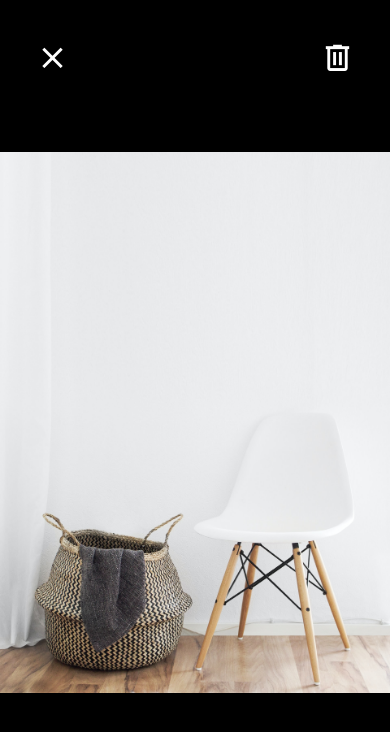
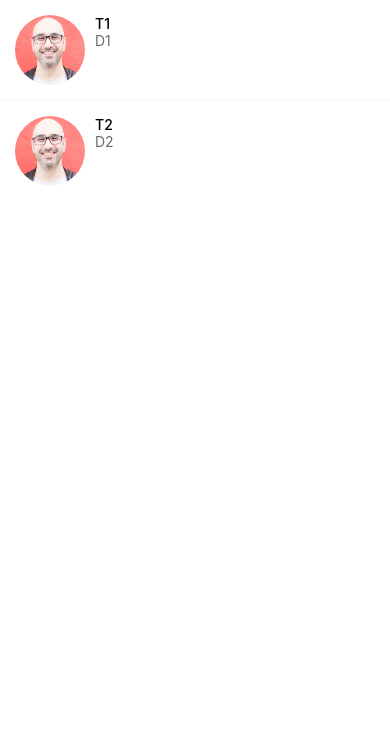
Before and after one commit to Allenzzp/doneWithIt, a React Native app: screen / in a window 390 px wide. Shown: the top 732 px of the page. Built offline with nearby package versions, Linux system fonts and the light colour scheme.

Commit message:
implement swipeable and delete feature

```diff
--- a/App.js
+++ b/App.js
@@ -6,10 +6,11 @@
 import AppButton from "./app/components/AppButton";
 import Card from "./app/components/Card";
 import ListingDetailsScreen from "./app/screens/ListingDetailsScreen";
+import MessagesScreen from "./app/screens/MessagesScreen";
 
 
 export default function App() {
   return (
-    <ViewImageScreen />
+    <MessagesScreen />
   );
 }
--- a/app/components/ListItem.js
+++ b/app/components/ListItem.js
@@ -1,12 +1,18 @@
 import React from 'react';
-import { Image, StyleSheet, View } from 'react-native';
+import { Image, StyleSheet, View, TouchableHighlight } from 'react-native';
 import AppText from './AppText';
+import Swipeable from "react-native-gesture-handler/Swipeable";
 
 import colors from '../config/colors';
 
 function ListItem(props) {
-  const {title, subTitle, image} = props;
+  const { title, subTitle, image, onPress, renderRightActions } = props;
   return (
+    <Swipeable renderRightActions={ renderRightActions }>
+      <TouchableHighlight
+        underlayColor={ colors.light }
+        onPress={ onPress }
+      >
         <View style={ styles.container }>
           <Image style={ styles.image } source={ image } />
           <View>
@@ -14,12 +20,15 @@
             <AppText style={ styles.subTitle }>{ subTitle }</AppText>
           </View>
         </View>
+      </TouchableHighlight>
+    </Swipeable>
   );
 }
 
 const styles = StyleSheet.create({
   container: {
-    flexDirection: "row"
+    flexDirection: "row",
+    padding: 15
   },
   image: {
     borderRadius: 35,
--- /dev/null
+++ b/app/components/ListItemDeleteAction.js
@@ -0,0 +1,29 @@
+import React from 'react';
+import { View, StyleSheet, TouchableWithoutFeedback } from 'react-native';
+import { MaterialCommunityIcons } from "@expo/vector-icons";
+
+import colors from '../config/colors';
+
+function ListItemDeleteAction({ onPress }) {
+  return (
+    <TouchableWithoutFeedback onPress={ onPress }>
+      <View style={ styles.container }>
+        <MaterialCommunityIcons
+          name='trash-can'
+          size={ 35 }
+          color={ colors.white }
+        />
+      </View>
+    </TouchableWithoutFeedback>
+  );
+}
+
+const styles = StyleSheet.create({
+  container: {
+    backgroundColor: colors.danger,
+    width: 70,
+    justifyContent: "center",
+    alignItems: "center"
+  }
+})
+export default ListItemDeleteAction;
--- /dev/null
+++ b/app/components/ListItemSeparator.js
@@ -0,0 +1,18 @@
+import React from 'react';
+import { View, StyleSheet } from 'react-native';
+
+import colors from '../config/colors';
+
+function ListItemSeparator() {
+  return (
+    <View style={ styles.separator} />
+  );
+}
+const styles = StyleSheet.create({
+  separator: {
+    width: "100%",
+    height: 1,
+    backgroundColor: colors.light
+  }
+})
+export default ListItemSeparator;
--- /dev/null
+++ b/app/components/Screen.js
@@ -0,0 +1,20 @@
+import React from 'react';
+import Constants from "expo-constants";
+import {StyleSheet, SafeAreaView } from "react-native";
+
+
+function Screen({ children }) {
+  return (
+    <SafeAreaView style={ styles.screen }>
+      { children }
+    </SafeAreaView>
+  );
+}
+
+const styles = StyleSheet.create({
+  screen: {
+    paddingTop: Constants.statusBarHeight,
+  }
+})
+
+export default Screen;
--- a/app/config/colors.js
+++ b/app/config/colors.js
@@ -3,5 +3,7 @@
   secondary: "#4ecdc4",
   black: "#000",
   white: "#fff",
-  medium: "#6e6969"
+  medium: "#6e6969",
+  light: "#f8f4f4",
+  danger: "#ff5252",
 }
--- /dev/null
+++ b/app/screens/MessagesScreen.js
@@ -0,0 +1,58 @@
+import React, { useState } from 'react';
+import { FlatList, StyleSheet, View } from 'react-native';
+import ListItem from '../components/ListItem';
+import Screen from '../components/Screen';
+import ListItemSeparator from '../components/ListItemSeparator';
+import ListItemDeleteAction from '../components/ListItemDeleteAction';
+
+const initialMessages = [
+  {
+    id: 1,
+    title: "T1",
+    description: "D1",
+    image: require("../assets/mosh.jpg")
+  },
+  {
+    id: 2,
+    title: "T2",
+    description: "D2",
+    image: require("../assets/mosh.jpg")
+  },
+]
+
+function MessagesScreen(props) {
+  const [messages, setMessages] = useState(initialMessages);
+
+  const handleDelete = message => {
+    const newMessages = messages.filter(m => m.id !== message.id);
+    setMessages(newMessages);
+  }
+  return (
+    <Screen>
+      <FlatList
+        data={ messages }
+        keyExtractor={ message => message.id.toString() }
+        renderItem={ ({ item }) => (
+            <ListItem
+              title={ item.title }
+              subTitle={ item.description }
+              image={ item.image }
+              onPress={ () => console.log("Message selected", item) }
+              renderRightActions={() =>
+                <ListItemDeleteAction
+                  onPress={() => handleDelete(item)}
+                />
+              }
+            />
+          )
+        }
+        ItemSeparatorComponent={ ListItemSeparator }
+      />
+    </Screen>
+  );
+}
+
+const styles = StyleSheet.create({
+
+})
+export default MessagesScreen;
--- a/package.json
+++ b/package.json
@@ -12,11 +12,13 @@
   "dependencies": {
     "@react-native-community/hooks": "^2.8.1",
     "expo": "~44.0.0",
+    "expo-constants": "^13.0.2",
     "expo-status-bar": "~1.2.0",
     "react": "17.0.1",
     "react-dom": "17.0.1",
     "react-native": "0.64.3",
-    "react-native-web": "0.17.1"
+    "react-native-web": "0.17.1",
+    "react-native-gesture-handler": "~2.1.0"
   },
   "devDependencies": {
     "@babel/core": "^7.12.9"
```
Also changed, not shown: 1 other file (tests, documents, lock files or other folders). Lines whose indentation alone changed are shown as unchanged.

= = =

= DESCRIPTION OF THE TASK =
Looking through the data above, copy out each line in which the string "container" occurs.

= PROBLEM SOLUTION =
         <View style={ styles.container }>
   container: {
+      <View style={ styles.container }>
+  container: {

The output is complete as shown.